Change detection outputs
"""

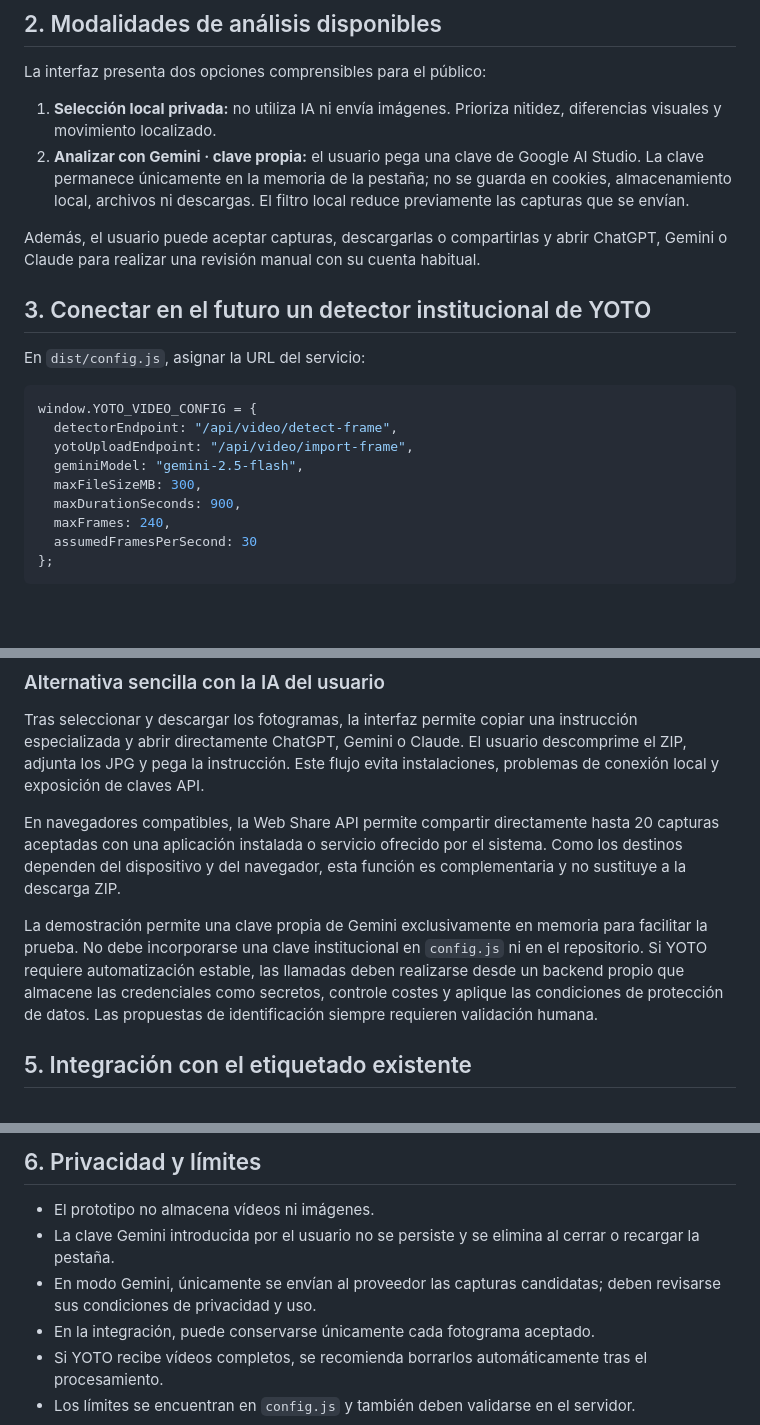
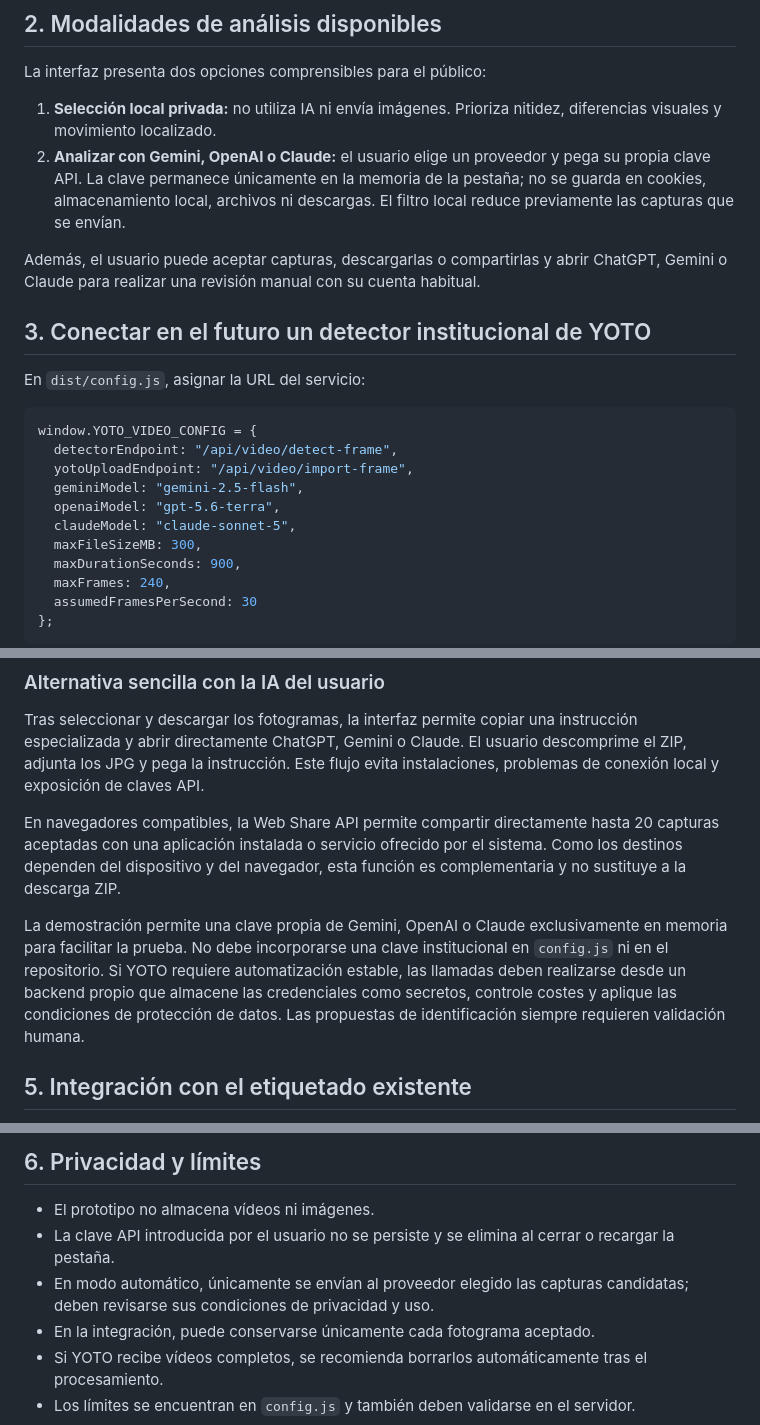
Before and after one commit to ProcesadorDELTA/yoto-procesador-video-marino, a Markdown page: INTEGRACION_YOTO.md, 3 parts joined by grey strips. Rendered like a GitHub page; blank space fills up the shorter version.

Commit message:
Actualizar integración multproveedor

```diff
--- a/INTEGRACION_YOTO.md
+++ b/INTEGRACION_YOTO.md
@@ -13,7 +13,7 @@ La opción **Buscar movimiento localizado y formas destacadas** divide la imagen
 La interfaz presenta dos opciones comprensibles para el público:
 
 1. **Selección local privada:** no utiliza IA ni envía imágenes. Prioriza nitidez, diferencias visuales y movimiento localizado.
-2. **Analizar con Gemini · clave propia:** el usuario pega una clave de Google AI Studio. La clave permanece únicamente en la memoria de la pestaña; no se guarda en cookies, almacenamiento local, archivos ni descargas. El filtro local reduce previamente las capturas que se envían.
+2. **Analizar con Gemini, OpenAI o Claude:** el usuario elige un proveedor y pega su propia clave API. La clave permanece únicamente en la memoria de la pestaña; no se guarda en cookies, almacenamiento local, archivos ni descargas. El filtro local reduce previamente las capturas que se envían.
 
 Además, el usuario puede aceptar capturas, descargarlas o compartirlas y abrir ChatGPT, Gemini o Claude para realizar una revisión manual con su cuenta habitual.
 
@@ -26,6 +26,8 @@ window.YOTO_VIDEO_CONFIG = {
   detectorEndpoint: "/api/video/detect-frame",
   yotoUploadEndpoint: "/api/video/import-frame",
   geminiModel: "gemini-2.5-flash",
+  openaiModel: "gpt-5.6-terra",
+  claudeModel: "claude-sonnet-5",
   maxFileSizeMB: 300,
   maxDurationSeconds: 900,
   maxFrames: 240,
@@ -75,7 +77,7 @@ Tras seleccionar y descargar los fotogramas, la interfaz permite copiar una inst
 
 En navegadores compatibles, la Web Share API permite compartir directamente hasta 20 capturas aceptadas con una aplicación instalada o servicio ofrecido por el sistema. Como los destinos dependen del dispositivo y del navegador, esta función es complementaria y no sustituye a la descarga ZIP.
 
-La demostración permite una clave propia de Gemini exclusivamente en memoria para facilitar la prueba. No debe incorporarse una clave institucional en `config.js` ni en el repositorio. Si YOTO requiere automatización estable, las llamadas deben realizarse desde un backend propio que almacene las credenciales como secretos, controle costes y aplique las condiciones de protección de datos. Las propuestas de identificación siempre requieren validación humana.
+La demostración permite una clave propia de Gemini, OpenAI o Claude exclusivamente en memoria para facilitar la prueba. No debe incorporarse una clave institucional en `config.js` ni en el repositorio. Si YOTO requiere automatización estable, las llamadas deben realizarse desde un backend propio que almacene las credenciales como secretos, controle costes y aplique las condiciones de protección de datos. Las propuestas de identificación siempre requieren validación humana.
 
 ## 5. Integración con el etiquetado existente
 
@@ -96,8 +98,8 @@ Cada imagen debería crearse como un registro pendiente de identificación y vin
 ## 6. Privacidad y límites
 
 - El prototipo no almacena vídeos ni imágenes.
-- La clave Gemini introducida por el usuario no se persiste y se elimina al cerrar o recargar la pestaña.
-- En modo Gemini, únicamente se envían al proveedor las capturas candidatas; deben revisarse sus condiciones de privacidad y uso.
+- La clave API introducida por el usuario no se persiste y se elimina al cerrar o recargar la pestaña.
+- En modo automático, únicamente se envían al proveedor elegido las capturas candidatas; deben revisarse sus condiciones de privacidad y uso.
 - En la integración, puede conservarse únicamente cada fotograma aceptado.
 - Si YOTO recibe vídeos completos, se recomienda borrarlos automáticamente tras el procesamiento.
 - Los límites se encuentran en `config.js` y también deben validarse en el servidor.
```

"""
"""

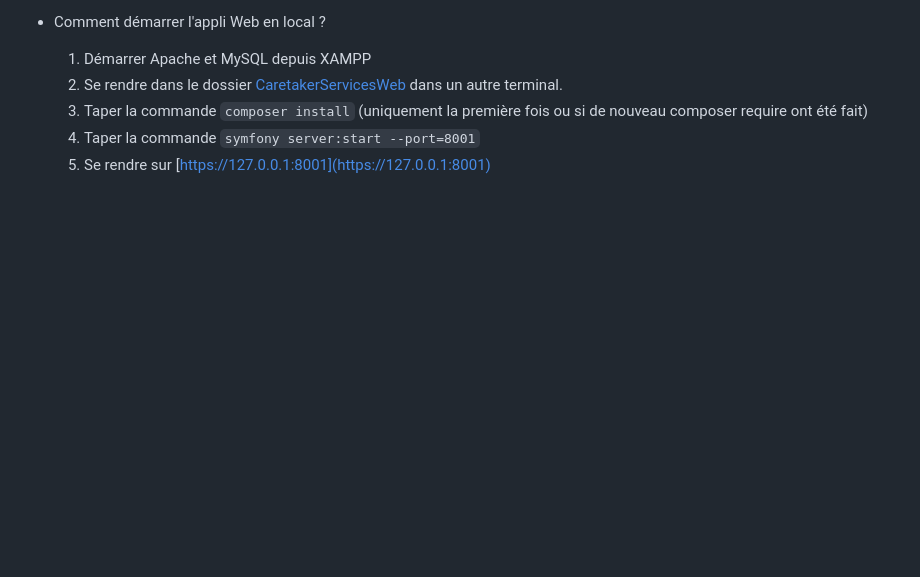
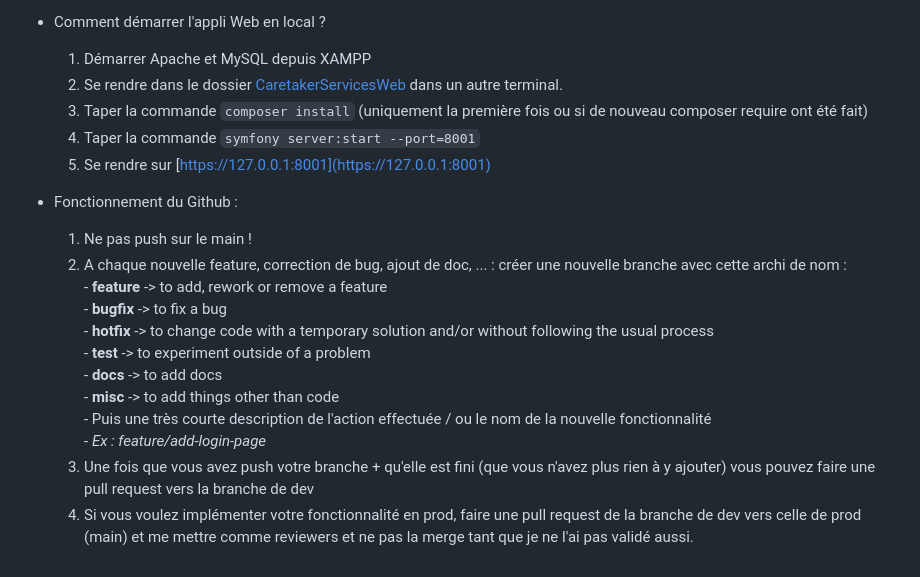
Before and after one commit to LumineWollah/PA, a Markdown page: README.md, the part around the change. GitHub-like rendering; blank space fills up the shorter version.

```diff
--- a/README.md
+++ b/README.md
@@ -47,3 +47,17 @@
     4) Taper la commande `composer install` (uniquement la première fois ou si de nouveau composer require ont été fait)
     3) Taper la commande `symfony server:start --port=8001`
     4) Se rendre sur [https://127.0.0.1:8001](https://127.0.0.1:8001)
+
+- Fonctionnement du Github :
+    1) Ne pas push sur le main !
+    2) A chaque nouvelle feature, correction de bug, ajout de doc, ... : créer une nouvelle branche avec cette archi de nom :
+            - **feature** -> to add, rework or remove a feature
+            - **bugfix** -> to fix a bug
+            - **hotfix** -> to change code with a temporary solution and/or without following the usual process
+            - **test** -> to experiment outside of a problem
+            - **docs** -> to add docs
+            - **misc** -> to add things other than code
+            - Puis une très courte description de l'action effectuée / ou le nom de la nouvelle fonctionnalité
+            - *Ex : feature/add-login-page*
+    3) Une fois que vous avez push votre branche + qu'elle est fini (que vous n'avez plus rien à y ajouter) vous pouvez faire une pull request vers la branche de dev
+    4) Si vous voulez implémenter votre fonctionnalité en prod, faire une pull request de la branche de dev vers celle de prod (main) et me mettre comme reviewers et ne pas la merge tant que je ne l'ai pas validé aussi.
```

"""

▶ [Required action]: From the entries above, pull out each line that includes "usuario".

▶ [Problem solution]:
-2. **Analizar con Gemini · clave propia:** el usuario pega una clave de Google AI Studio. La clave permanece únicamente en la memoria de la pestaña; no se guarda en cookies, almacenamiento local, archivos ni descargas. El filtro local reduce previamente las capturas que se envían.
+2. **Analizar con Gemini, OpenAI o Claude:** el usuario elige un proveedor y pega su propia clave API. La clave permanece únicamente en la memoria de la pestaña; no se guarda en cookies, almacenamiento local, archivos ni descargas. El filtro local reduce previamente las capturas que se envían.
 Además, el usuario puede aceptar capturas, descargarlas o compartirlas y abrir ChatGPT, Gemini o Claude para realizar una revisión manual con su cuenta habitual.
-- La clave Gemini introducida por el usuario no se persiste y se elimina al cerrar o recargar la pestaña.
+- La clave API introducida por el usuario no se persiste y se elimina al cerrar o recargar la pestaña.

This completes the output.